▶ **TASK OBJECTIVE**: Whichever lines include the word "fontStyle", copy them as they appear in the data.
+++ RECORDS SHOWN
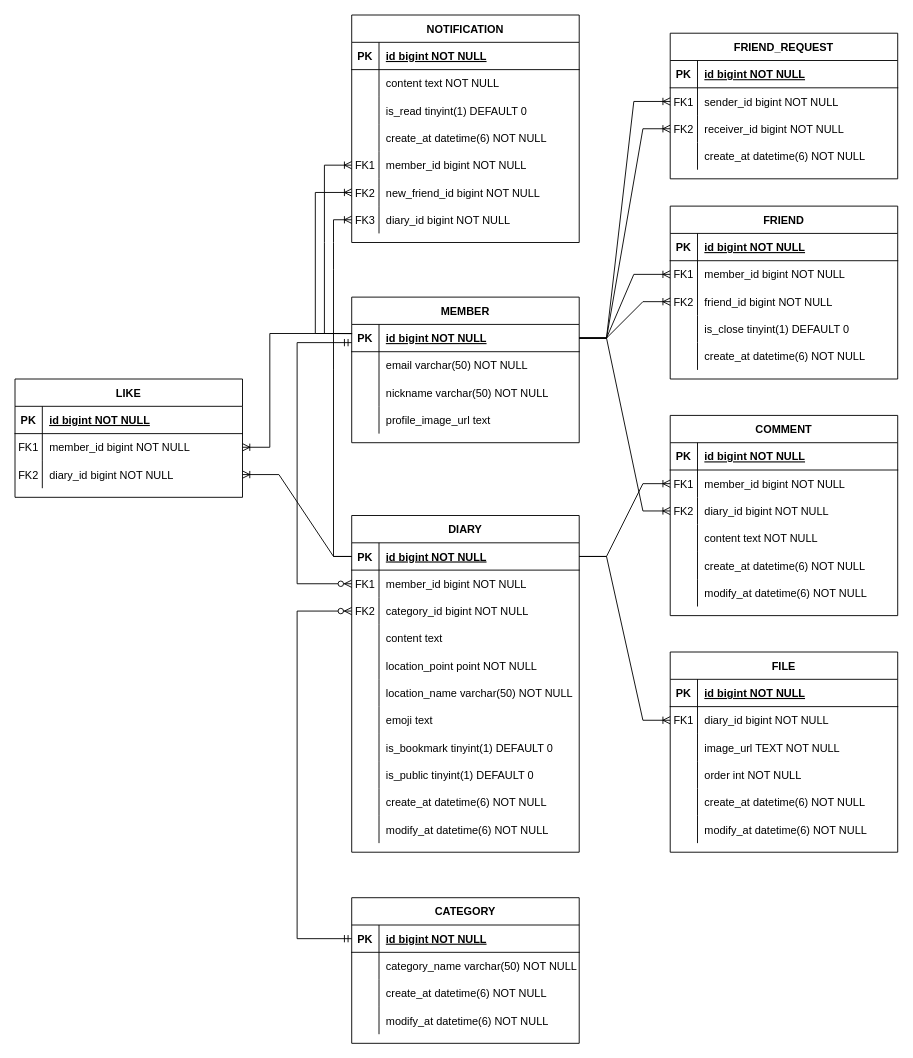
peeerr/document keeps this draw.io diagram as erd.drawio. Above is the earlier version. Source tidied: cells renumbered, new cells numbered last; positions are measured from the earlier drawing's top-left corner, leaving out a move shared by most shapes. Both pictures are drawn from the tidied source at 91%, with x=0, y=0 at pixel (-22, -22).
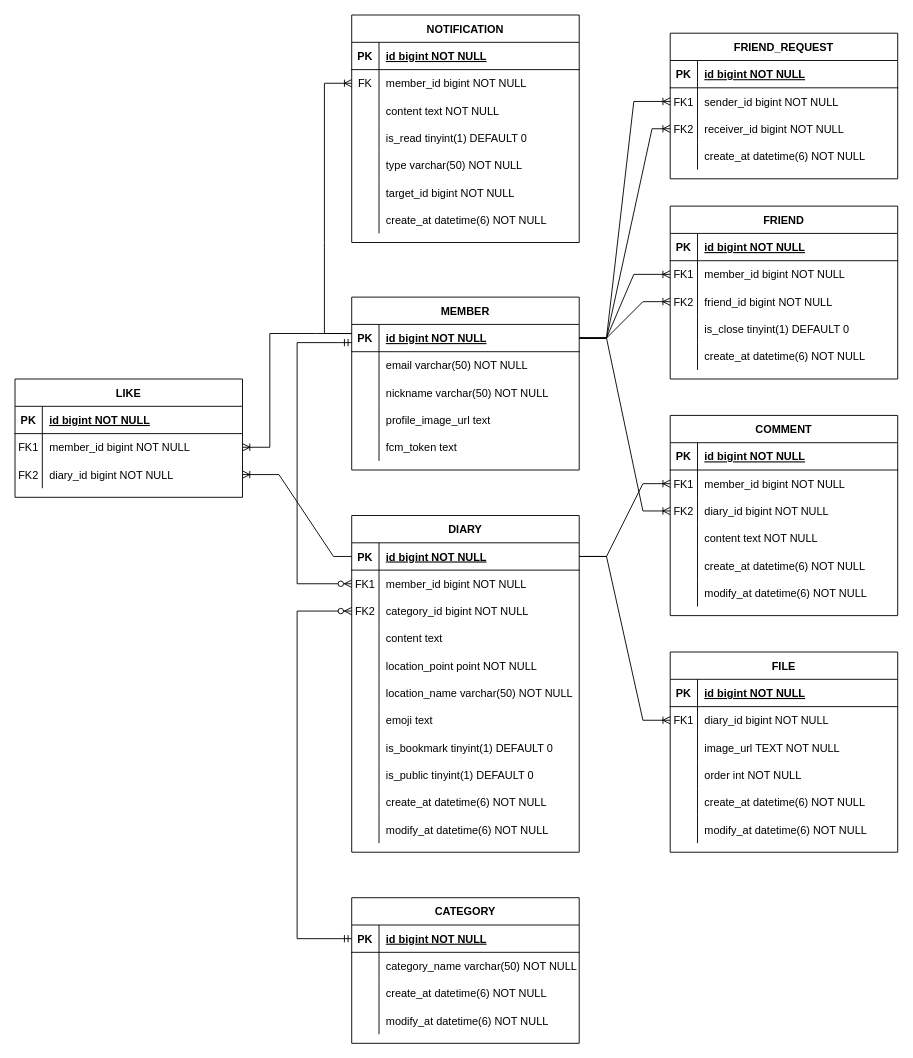
Above is the later version.

Unchanged cells that the change refers to:
```xml
<mxCell id="3" style="shape=partialRectangle;fillColor=none;points=[[0,0.5],[1,0.5]];portConstraint=eastwest;top=0;left=0;right=0;bottom=1;" parent="2" vertex="1">
  <mxGeometry y="30" width="250" height="30" as="geometry" />
</mxCell>
<mxCell id="53" style="shape=partialRectangle;fillColor=none;points=[[0,0.5],[1,0.5]];portConstraint=eastwest;top=0;left=0;right=0;bottom=1;" parent="52" vertex="1">
  <mxGeometry y="30" width="250" height="30" as="geometry" />
</mxCell>
<mxCell id="65" value="NOTIFICATION" style="shape=table;startSize=30;childLayout=tableLayout;rowLines=0;fontStyle=1;align=center;" parent="1" vertex="1">
  <mxGeometry x="410" y="40" width="250" height="250" as="geometry" />
</mxCell>
<mxCell id="69" style="shape=partialRectangle;fillColor=none;points=[[0,0.5],[1,0.5]];portConstraint=eastwest;top=0;left=0;right=0;bottom=0;" parent="65" vertex="1">
  <mxGeometry y="60" width="250" height="30" as="geometry" />
</mxCell>
<mxCell id="171" style="shape=partialRectangle;fillColor=none;points=[[0,0.5],[1,0.5]];portConstraint=eastwest;top=0;left=0;right=0;bottom=0;" parent="164" vertex="1">
  <mxGeometry y="90" width="250" height="30" as="geometry" />
</mxCell>
```

Diff of the diagram source:
```diff
@@
     <mxCell id="52" value="MEMBER" style="shape=table;startSize=30;childLayout=tableLayout;rowLines=0;fontStyle=1;align=center;" parent="1" vertex="1">
-      <mxGeometry x="410" y="350" width="250" height="160" as="geometry" />
+      <mxGeometry x="410" y="350" width="250" height="190" as="geometry" />
     </mxCell>
@@
+    <mxCell id="78" style="shape=partialRectangle;fillColor=none;points=[[0,0.5],[1,0.5]];portConstraint=eastwest;top=0;left=0;right=0;bottom=0;" parent="52" vertex="1">
+      <mxGeometry y="150" width="250" height="30" as="geometry" />
+    </mxCell>
+    <mxCell id="180" style="shape=partialRectangle;overflow=hidden;fillColor=none;top=0;left=0;bottom=0;right=0;" parent="78" vertex="1">
+      <mxGeometry width="30" height="30" as="geometry" />
+    </mxCell>
+    <mxCell id="181" value="fcm_token text" style="shape=partialRectangle;overflow=hidden;fillColor=none;top=0;left=0;bottom=0;right=0;align=left;spacingLeft=6;" parent="78" vertex="1">
+      <mxGeometry x="30" width="220" height="30" as="geometry" />
+    </mxCell>
@@
-    <mxCell id="70" value="&#10;" style="shape=partialRectangle;overflow=hidden;fillColor=none;top=0;left=0;bottom=0;right=0;" parent="69" vertex="1">
+    <mxCell id="70" value="FK" style="shape=partialRectangle;overflow=hidden;fillColor=none;top=0;left=0;bottom=0;right=0;" parent="69" vertex="1">
       <mxGeometry width="30" height="30" as="geometry" />
     </mxCell>
-    <mxCell id="71" value="content text NOT NULL" style="shape=partialRectangle;overflow=hidden;fillColor=none;top=0;left=0;bottom=0;right=0;align=left;spacingLeft=6;" parent="69" vertex="1">
+    <mxCell id="71" value="member_id bigint NOT NULL" style="shape=partialRectangle;overflow=hidden;fillColor=none;top=0;left=0;bottom=0;right=0;align=left;spacingLeft=6;" parent="69" vertex="1">
       <mxGeometry x="30" width="220" height="30" as="geometry" />
     </mxCell>
+    <mxCell id="182" style="shape=partialRectangle;fillColor=none;top=0;left=0;right=0;bottom=0;" parent="65" vertex="1">
+      <mxGeometry y="90" width="250" height="30" as="geometry" />
+    </mxCell>
+    <mxCell id="76" value="&#10;" style="shape=partialRectangle;overflow=hidden;fillColor=none;top=0;left=0;bottom=0;right=0;" parent="182" vertex="1">
+      <mxGeometry width="30" height="30" as="geometry" />
+    </mxCell>
+    <mxCell id="183" value="content text NOT NULL" style="shape=partialRectangle;overflow=hidden;fillColor=none;top=0;left=0;bottom=0;right=0;align=left;spacingLeft=6;" parent="182" vertex="1">
+      <mxGeometry x="30" width="220" height="30" as="geometry" />
+    </mxCell>
     <mxCell id="72" style="shape=partialRectangle;fillColor=none;top=0;left=0;right=0;bottom=0;" parent="65" vertex="1">
-      <mxGeometry y="90" width="250" height="30" as="geometry" />
+      <mxGeometry y="120" width="250" height="30" as="geometry" />
     </mxCell>
@@
-    <mxCell id="75" style="shape=partialRectangle;fillColor=none;top=0;left=0;right=0;bottom=0;" parent="65" vertex="1">
-      <mxGeometry y="120" width="250" height="30" as="geometry" />
-    </mxCell>
-    <mxCell id="76" value="&#10;" style="shape=partialRectangle;overflow=hidden;fillColor=none;top=0;left=0;bottom=0;right=0;" parent="75" vertex="1">
-      <mxGeometry width="30" height="30" as="geometry" />
-    </mxCell>
-    <mxCell id="77" value="create_at datetime(6) NOT NULL" style="shape=partialRectangle;overflow=hidden;fillColor=none;top=0;left=0;bottom=0;right=0;align=left;spacingLeft=6;" parent="75" vertex="1">
-      <mxGeometry x="30" width="220" height="30" as="geometry" />
-    </mxCell>
-    <mxCell id="78" style="shape=partialRectangle;fillColor=none;points=[[0,0.5],[1,0.5]];portConstraint=eastwest;top=0;left=0;right=0;bottom=0;" parent="65" vertex="1">
-      <mxGeometry y="150" width="250" height="30" as="geometry" />
-    </mxCell>
-    <mxCell id="79" value="FK1" style="shape=partialRectangle;overflow=hidden;fillColor=none;top=0;left=0;bottom=0;right=0;" parent="78" vertex="1">
-      <mxGeometry width="30" height="30" as="geometry" />
-    </mxCell>
-    <mxCell id="80" value="member_id bigint NOT NULL" style="shape=partialRectangle;overflow=hidden;fillColor=none;top=0;left=0;bottom=0;right=0;align=left;spacingLeft=6;" parent="78" vertex="1">
-      <mxGeometry x="30" width="220" height="30" as="geometry" />
-    </mxCell>
     <mxCell id="81" style="shape=partialRectangle;fillColor=none;points=[[0,0.5],[1,0.5]];portConstraint=eastwest;top=0;left=0;right=0;bottom=0;" parent="65" vertex="1">
-      <mxGeometry y="180" width="250" height="30" as="geometry" />
+      <mxGeometry y="150" width="250" height="30" as="geometry" />
     </mxCell>
-    <mxCell id="82" value="FK2" style="shape=partialRectangle;overflow=hidden;fillColor=none;top=0;left=0;bottom=0;right=0;" parent="81" vertex="1">
+    <mxCell id="82" style="shape=partialRectangle;overflow=hidden;fillColor=none;top=0;left=0;bottom=0;right=0;" parent="81" vertex="1">
       <mxGeometry width="30" height="30" as="geometry" />
     </mxCell>
-    <mxCell id="83" value="new_friend_id bigint NOT NULL" style="shape=partialRectangle;overflow=hidden;fillColor=none;top=0;left=0;bottom=0;right=0;align=left;spacingLeft=6;" parent="81" vertex="1">
+    <mxCell id="83" value="type varchar(50) NOT NULL" style="shape=partialRectangle;overflow=hidden;fillColor=none;top=0;left=0;bottom=0;right=0;align=left;spacingLeft=6;" parent="81" vertex="1">
       <mxGeometry x="30" width="220" height="30" as="geometry" />
     </mxCell>
     <mxCell id="84" style="shape=partialRectangle;fillColor=none;points=[[0,0.5],[1,0.5]];portConstraint=eastwest;top=0;left=0;right=0;bottom=0;" parent="65" vertex="1">
-      <mxGeometry y="210" width="250" height="30" as="geometry" />
+      <mxGeometry y="180" width="250" height="30" as="geometry" />
     </mxCell>
-    <mxCell id="85" value="FK3" style="shape=partialRectangle;overflow=hidden;fillColor=none;top=0;left=0;bottom=0;right=0;" parent="84" vertex="1">
+    <mxCell id="85" style="shape=partialRectangle;overflow=hidden;fillColor=none;top=0;left=0;bottom=0;right=0;" parent="84" vertex="1">
       <mxGeometry width="30" height="30" as="geometry" />
     </mxCell>
-    <mxCell id="86" value="diary_id bigint NOT NULL" style="shape=partialRectangle;overflow=hidden;fillColor=none;top=0;left=0;bottom=0;right=0;align=left;spacingLeft=6;" parent="84" vertex="1">
+    <mxCell id="86" value="target_id bigint NOT NULL" style="shape=partialRectangle;overflow=hidden;fillColor=none;top=0;left=0;bottom=0;right=0;align=left;spacingLeft=6;" parent="84" vertex="1">
       <mxGeometry x="30" width="220" height="30" as="geometry" />
     </mxCell>
+    <mxCell id="184" style="shape=partialRectangle;fillColor=none;top=0;left=0;right=0;bottom=0;" parent="65" vertex="1">
+      <mxGeometry y="210" width="250" height="30" as="geometry" />
+    </mxCell>
+    <mxCell id="185" style="shape=partialRectangle;overflow=hidden;fillColor=none;top=0;left=0;bottom=0;right=0;" parent="184" vertex="1">
+      <mxGeometry width="30" height="30" as="geometry" />
+    </mxCell>
+    <mxCell id="77" value="create_at datetime(6) NOT NULL" style="shape=partialRectangle;overflow=hidden;fillColor=none;top=0;left=0;bottom=0;right=0;align=left;spacingLeft=6;" parent="184" vertex="1">
+      <mxGeometry x="30" width="220" height="30" as="geometry" />
+    </mxCell>
@@
-    <mxCell id="137" style="fontSize=12;html=1;endArrow=ERoneToMany;rounded=0;entryX=0;entryY=0.5;entryDx=0;entryDy=0;exitX=0;exitY=0.334;exitDx=0;exitDy=0;exitPerimeter=0;" parent="1" edge="1" source="53" target="78">
+    <mxCell id="137" style="fontSize=12;html=1;endArrow=ERoneToMany;rounded=0;entryX=0;entryY=0.5;entryDx=0;entryDy=0;exitX=0;exitY=0.334;exitDx=0;exitDy=0;exitPerimeter=0;" parent="1" edge="1" source="53" target="69">
       <mxGeometry relative="1" as="geometry">
         <Array as="points">
           <mxPoint x="380" y="390" />
           <mxPoint x="380" y="290" />
-          <mxPoint x="380" y="205" />
+          <mxPoint x="380" y="115" />
         </Array>
       </mxGeometry>
     </mxCell>
-    <mxCell id="138" style="fontSize=12;html=1;endArrow=ERoneToMany;rounded=0;entryX=0;entryY=0.5;entryDx=0;entryDy=0;exitX=0.002;exitY=0.337;exitDx=0;exitDy=0;exitPerimeter=0;" parent="1" edge="1" source="53" target="81">
-      <mxGeometry relative="1" as="geometry">
-        <Array as="points">
-          <mxPoint x="380" y="390" />
-          <mxPoint x="370" y="390" />
-          <mxPoint x="370" y="235" />
-          <mxPoint x="380" y="235" />
-        </Array>
-      </mxGeometry>
-    </mxCell>
-    <mxCell id="139" style="fontSize=12;html=1;endArrow=ERoneToMany;rounded=0;entryX=0;entryY=0.5;entryDx=0;entryDy=0;exitX=0;exitY=0.5;exitDx=0;exitDy=0;" parent="1" edge="1" source="3" target="84">
-      <mxGeometry relative="1" as="geometry">
-        <Array as="points">
-          <mxPoint x="390" y="635" />
-          <mxPoint x="390" y="430" />
-          <mxPoint x="390" y="320" />
-          <mxPoint x="390" y="290" />
-          <mxPoint x="390" y="265" />
-        </Array>
-      </mxGeometry>
-    </mxCell>
@@
     <mxCell id="178" style="fontSize=12;html=1;endArrow=ERoneToMany;rounded=0;entryX=0;entryY=0.5;entryDx=0;entryDy=0;exitX=1;exitY=0.5;exitDx=0;exitDy=0;" parent="1" edge="1" source="53" target="171">
       <mxGeometry relative="1" as="geometry">
         <Array as="points">
           <mxPoint x="690" y="395" />
-          <mxPoint x="730" y="165" />
+          <mxPoint x="740" y="165" />
         </Array>
       </mxGeometry>
     </mxCell>
```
++++++
▶ **RESPONSE BELOW**:
<mxCell id="65" value="NOTIFICATION" style="shape=table;startSize=30;childLayout=tableLayout;rowLines=0;fontStyle=1;align=center;" parent="1" vertex="1">
     <mxCell id="52" value="MEMBER" style="shape=table;startSize=30;childLayout=tableLayout;rowLines=0;fontStyle=1;align=center;" parent="1" vertex="1">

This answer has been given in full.